### WHAT YOU WILL DO:
All entries need to be written out again exactly, without their pictures.

DATA LISTING section start

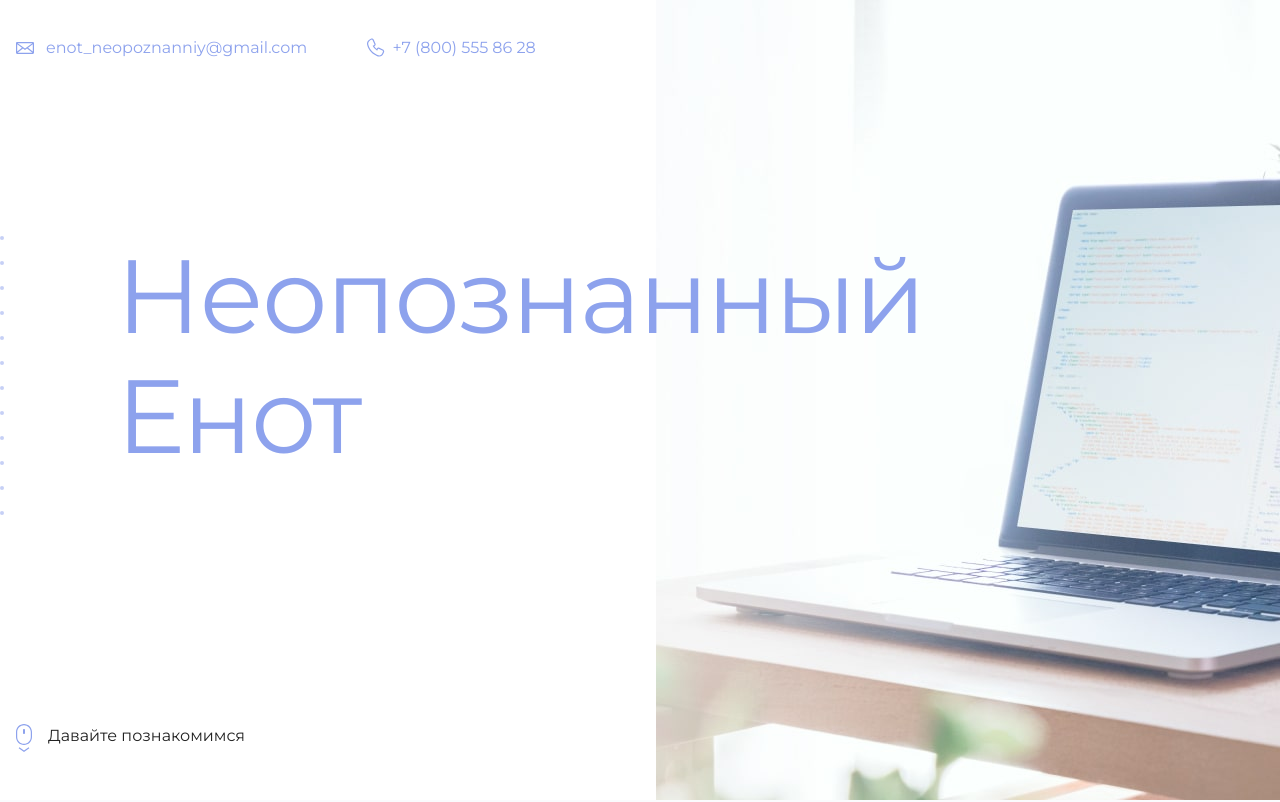
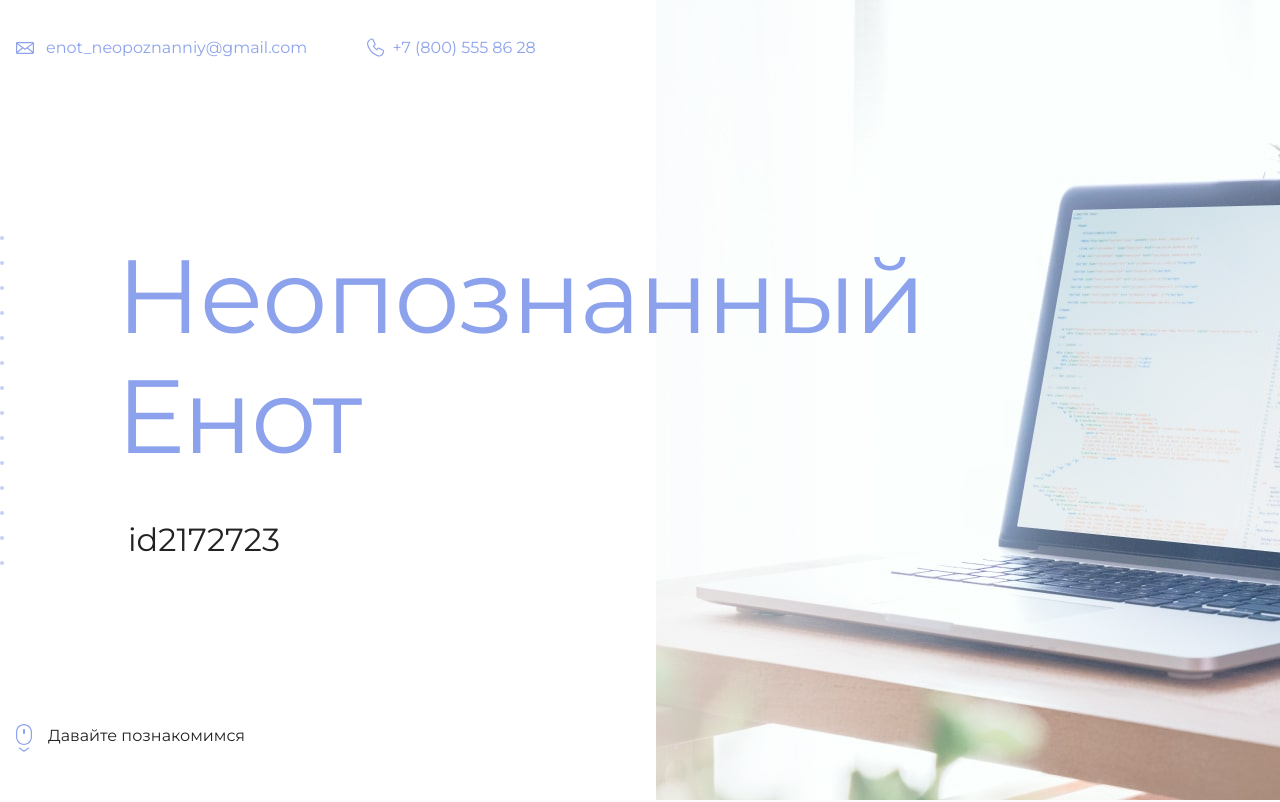
Before and after one commit to DariaKlu/fluffy-octo-umbrella, a plain HTML site: page index.html in a window 1280 px wide. Shown: the top 802 px of the page. Drawn offline with Linux system fonts and the light colour scheme.

Commit message:
Update index.html

```diff
--- a/index.html
+++ b/index.html
@@ -19,7 +19,7 @@
       <section class="hero-image">
         <div class="container">
           <h1 class="heading">Неопознанный Енот</h1>
-          <p><!-- Тут ваш id на сайте Академии --></p>
+          <p>id2172723</p>
         </div>
       </section>
 
```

DATA LISTING section end

### OUTPUT OF THE EXERCISE:
Before and after one commit to DariaKlu/fluffy-octo-umbrella, a plain HTML site: page index.html in a window 1280 px wide. Shown: the top 802 px of the page. Drawn offline with Linux system fonts and the light colour scheme.

Commit message:
Update index.html

```diff
--- a/index.html
+++ b/index.html
@@ -19,7 +19,7 @@
       <section class="hero-image">
         <div class="container">
           <h1 class="heading">Неопознанный Енот</h1>
-          <p><!-- Тут ваш id на сайте Академии --></p>
+          <p>id2172723</p>
         </div>
       </section>
 
```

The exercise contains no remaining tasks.